* **Work to complete**: From the records below, take each line where the string "time" shows up and copy it.

-- Records provided follows --

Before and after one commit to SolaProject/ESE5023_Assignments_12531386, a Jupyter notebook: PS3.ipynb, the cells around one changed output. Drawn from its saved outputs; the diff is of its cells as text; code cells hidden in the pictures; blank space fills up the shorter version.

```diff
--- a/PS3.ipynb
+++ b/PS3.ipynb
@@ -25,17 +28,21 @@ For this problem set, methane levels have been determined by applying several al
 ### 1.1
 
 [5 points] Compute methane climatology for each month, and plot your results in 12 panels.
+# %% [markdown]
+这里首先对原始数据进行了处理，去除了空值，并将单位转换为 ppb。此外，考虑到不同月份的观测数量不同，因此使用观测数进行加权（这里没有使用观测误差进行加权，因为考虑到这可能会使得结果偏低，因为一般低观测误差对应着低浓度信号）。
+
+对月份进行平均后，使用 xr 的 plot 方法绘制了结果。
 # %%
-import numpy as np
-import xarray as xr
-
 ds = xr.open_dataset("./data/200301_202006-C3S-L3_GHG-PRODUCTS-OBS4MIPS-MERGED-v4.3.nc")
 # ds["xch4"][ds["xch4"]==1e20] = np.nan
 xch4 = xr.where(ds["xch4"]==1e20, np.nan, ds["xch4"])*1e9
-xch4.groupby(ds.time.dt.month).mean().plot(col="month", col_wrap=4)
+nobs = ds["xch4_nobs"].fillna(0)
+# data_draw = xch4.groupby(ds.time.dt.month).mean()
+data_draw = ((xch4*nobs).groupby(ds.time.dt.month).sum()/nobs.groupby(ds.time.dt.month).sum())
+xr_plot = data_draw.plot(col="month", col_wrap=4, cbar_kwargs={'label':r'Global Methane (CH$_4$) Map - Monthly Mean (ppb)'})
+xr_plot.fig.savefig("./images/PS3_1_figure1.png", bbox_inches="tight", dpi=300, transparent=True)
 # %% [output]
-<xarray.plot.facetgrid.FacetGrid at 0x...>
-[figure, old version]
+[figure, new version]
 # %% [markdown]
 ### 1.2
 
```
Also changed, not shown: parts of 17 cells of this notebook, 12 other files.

-- Records provided concluded --
-- Records provided follows --

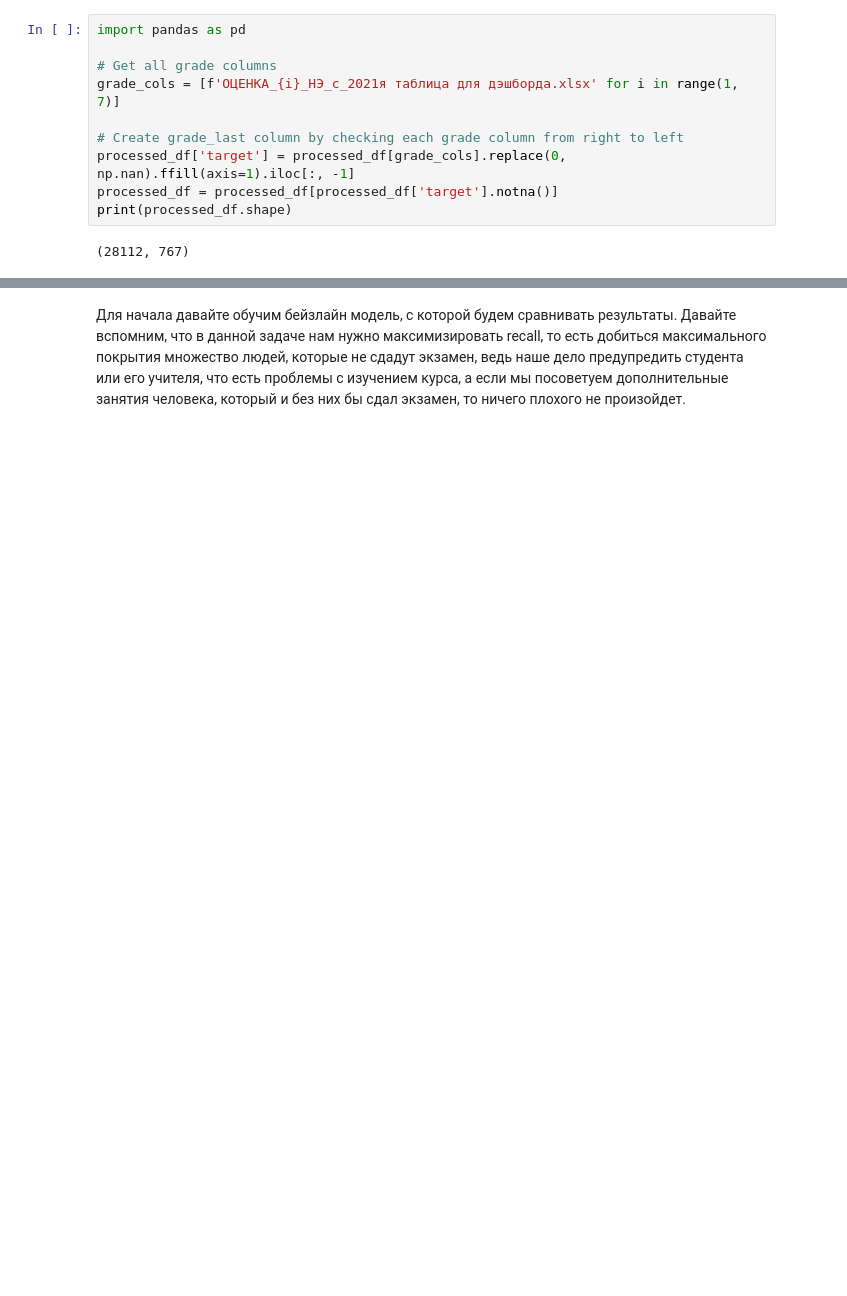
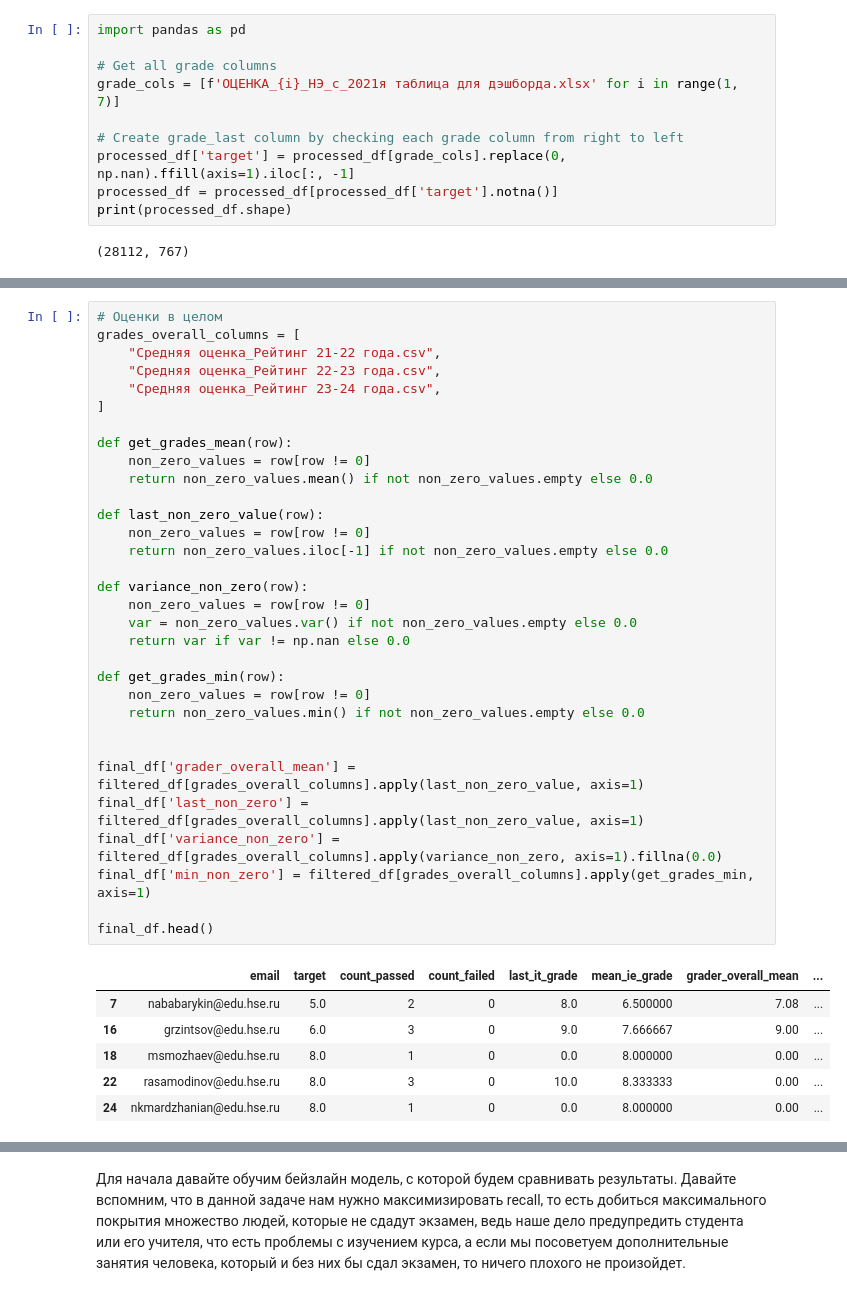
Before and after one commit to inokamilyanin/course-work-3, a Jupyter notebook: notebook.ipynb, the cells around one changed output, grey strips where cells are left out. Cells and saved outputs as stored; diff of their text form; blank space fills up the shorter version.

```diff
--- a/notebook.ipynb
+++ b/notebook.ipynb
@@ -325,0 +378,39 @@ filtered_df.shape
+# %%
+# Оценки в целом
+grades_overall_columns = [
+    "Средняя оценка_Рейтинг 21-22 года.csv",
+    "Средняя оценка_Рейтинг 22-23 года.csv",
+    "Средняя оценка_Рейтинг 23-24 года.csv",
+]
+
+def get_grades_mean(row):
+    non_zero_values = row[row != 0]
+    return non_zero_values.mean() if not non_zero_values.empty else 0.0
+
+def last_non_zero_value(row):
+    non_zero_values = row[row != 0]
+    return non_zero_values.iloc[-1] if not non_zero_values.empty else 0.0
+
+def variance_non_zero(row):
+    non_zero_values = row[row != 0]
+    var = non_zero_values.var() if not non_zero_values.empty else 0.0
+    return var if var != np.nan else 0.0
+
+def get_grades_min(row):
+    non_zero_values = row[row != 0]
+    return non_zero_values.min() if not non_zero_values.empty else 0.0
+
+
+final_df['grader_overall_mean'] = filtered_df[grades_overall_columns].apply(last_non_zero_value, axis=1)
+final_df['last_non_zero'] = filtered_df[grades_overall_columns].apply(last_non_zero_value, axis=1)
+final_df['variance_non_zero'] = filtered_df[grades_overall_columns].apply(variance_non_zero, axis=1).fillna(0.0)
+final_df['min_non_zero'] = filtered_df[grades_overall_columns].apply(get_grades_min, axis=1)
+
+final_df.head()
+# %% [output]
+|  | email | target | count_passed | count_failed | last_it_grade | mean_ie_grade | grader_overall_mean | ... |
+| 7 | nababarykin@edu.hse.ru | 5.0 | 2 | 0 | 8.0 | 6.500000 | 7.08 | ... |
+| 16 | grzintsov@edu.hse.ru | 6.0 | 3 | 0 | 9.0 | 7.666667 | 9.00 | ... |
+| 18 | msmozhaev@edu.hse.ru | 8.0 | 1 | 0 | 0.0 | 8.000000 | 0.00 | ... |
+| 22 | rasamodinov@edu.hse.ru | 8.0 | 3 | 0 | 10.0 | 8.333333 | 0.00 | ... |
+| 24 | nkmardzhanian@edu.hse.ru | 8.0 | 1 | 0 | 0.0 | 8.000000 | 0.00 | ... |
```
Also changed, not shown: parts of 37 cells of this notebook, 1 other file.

-- Records provided concluded --

* **Task solution**:
-xch4.groupby(ds.time.dt.month).mean().plot(col="month", col_wrap=4)
+# data_draw = xch4.groupby(ds.time.dt.month).mean()
+data_draw = ((xch4*nobs).groupby(ds.time.dt.month).sum()/nobs.groupby(ds.time.dt.month).sum())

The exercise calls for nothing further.